Two of the most frequent causes of vehicle accidents and injuries (distracted driving and driving while drowsy) are also two of the most preventable causes.
Cell Phone Distractions
Each year over 330,000 accidents caused by texting while driving lead to severe injuries. Driving and cell phone conversations both require a great deal of thought. When doing them at the same time, your brain is unable to do either well. Even when talking hands-free, drivers can miss seeing up to half of what's around them because they are engaged in a cell phone conversation. This often results in crashes due to wandering out of the lane, delayed braking times and not seeing traffic signals. Many studies have found that the best way to avoid cell phone-related crashes is to not use them while driving, not even hands-free. Always stop your vehicle in a safe place before engaging in a cell phone conversation.

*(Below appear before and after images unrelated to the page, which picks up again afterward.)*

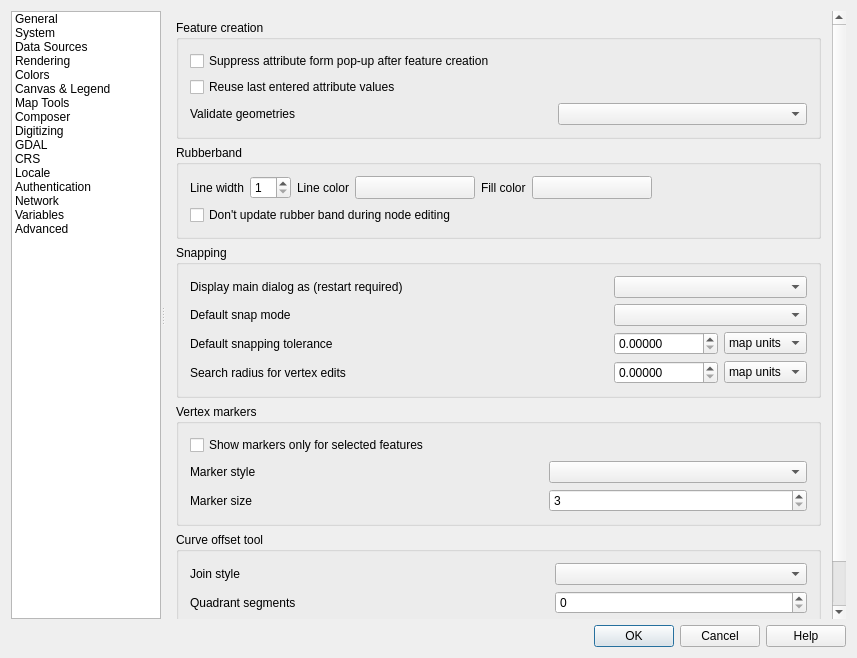
First picture: the form in src/ui/qgsoptionsbase.ui, repository qgis/QGIS, before the edit.
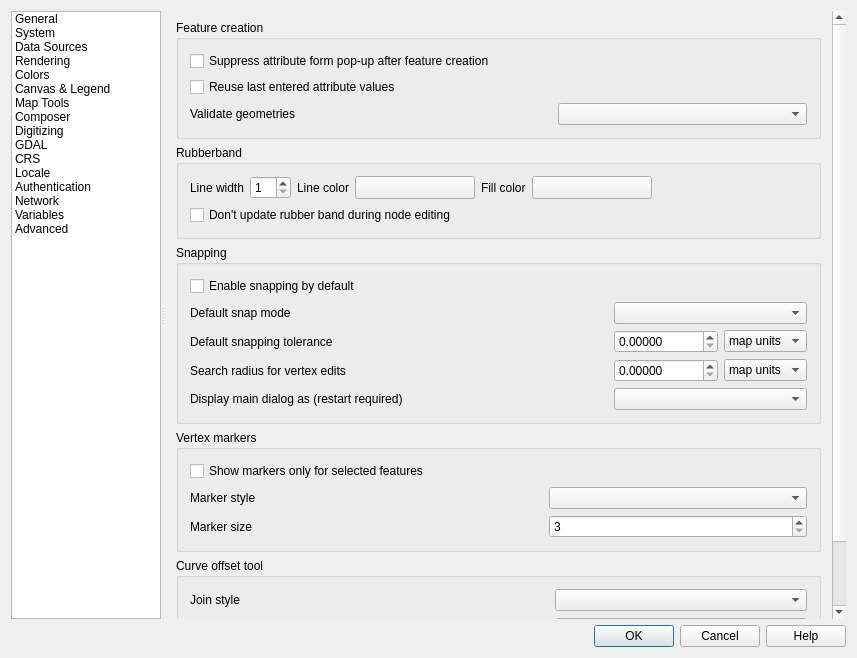
Second picture: the form after the edit. Icons and pictures are not drawn. Custom widgets are drawn as their Qt base class.

Commit message: [snapping] fix default snapping enabled state

The edit to the form file:
```diff
--- a/src/ui/qgsoptionsbase.ui
+++ b/src/ui/qgsoptionsbase.ui
@@ -4003,7 +4003,14 @@
                   <string>Snapping</string>
                  </property>
                  <layout class="QGridLayout" name="_10">
-                  <item row="1" column="1">
+                  <item row="1" column="1" colspan="6">
+                   <widget class="QCheckBox" name="mSnappingEnabledDefault">
+                    <property name="text">
+                     <string>Enable snapping by default</string>
+                    </property>
+                   </widget>
+                  </item>
+                  <item row="5" column="1">
                    <widget class="QLabel" name="label_49">
                     <property name="text">
                      <string>Display main dialog as (restart required)</string>
@@ -4127,7 +4134,7 @@
                     </property>
                    </widget>
                   </item>
-                  <item row="1" column="5" colspan="2">
+                  <item row="5" column="5" colspan="2">
                    <widget class="QComboBox" name="mSnappingMainDialogComboBox"/>
                   </item>
                   <item row="3" column="1" colspan="2">
```
The commit also changes 3 other files.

Fatigued or Drowsy Driving
According to the National Highway Traffic Safety Administration, every year about 100,000 police-reported crashes involve drowsy driving. These crashes result in more than 1,550 fatalities and 71,000 injuries. Losing two hours of sleep has the same effect on driving as having three beers. You are three times more likely to be in a crash if you are fatigued. Drowsy driving puts you and everyone around you at risk. “Among the many countermeasures to drowsy driving, the easiest and most successful is getting adequate sleep before driving,” says HMC Safety Manager, Bobby Benn. According to the American Academy of Sleep Medicine and the Sleep Research Society, adults should get seven or more hours of sleep each night. This and other measures, such as avoiding driving after consuming alcohol and driving to the nearest resting spot when drowsy, can be very effective for preventing fatigue-related vehicle accidents.